◆ **Your goal**: Beginning with the first line below, output every record verbatim and leave out the images.

◆ **Stored items**:
**********

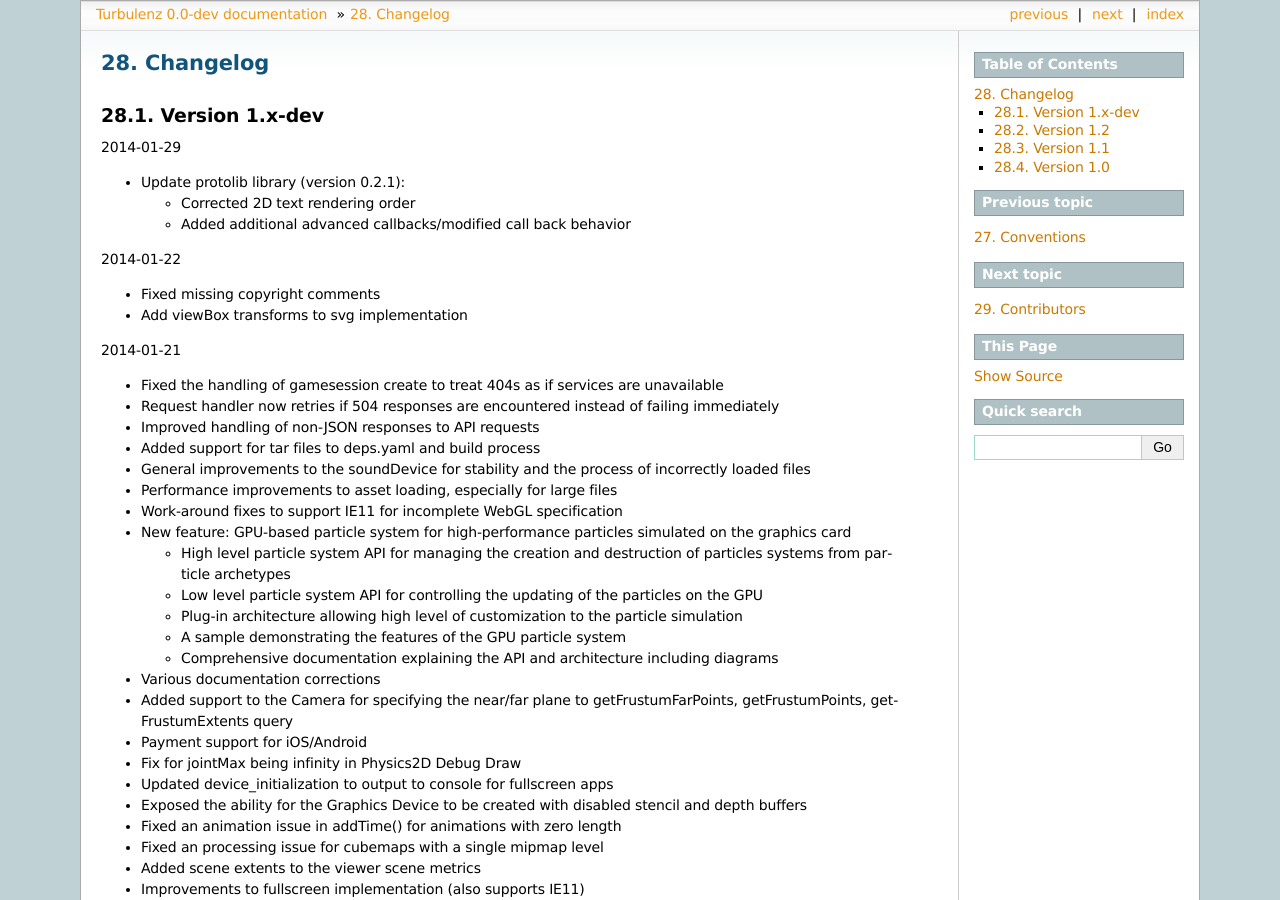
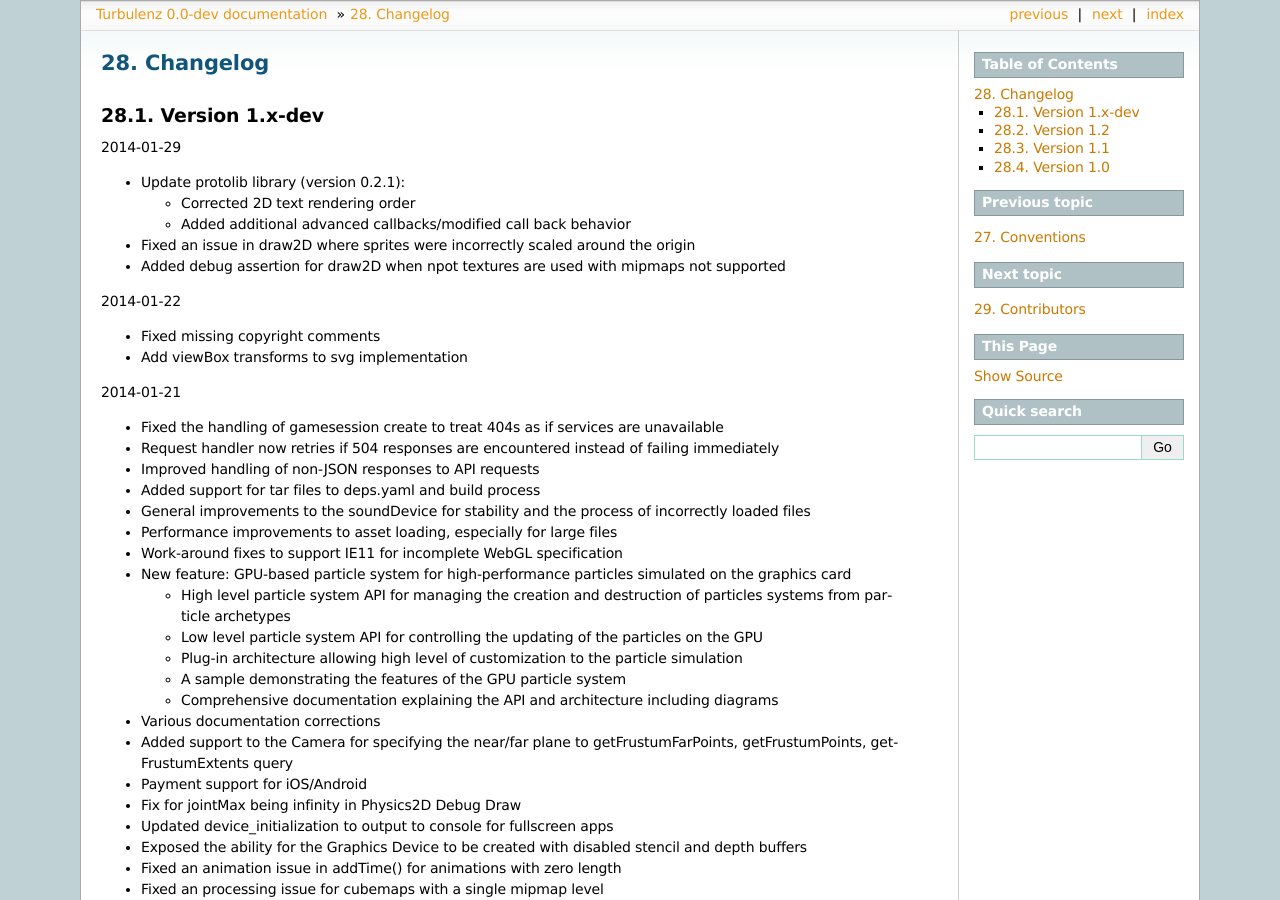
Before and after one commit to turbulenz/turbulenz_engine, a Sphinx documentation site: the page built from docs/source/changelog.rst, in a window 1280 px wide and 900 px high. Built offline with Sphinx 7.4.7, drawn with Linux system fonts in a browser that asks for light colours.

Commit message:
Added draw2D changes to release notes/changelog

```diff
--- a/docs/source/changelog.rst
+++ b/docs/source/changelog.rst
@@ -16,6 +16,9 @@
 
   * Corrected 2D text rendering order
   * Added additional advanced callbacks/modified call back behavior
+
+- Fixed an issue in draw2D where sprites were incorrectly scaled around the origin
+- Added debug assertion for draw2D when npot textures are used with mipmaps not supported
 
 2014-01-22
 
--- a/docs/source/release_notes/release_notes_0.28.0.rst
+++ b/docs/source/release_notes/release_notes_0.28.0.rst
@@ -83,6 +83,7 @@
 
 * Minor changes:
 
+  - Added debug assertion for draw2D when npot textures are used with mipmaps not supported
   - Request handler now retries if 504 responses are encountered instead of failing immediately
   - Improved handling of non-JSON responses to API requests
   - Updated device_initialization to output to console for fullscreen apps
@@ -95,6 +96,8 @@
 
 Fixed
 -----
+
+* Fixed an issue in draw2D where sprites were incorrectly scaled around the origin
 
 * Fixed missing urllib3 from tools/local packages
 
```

**********

◆ **Written solution**:
Before and after one commit to turbulenz/turbulenz_engine, a Sphinx documentation site: the page built from docs/source/changelog.rst, in a window 1280 px wide and 900 px high. Built offline with Sphinx 7.4.7, drawn with Linux system fonts in a browser that asks for light colours.

Commit message:
Added draw2D changes to release notes/changelog

```diff
--- a/docs/source/changelog.rst
+++ b/docs/source/changelog.rst
@@ -16,6 +16,9 @@
 
   * Corrected 2D text rendering order
   * Added additional advanced callbacks/modified call back behavior
+
+- Fixed an issue in draw2D where sprites were incorrectly scaled around the origin
+- Added debug assertion for draw2D when npot textures are used with mipmaps not supported
 
 2014-01-22
 
--- a/docs/source/release_notes/release_notes_0.28.0.rst
+++ b/docs/source/release_notes/release_notes_0.28.0.rst
@@ -83,6 +83,7 @@
 
 * Minor changes:
 
+  - Added debug assertion for draw2D when npot textures are used with mipmaps not supported
   - Request handler now retries if 504 responses are encountered instead of failing immediately
   - Improved handling of non-JSON responses to API requests
   - Updated device_initialization to output to console for fullscreen apps
@@ -95,6 +96,8 @@
 
 Fixed
 -----
+
+* Fixed an issue in draw2D where sprites were incorrectly scaled around the origin
 
 * Fixed missing urllib3 from tools/local packages
 
```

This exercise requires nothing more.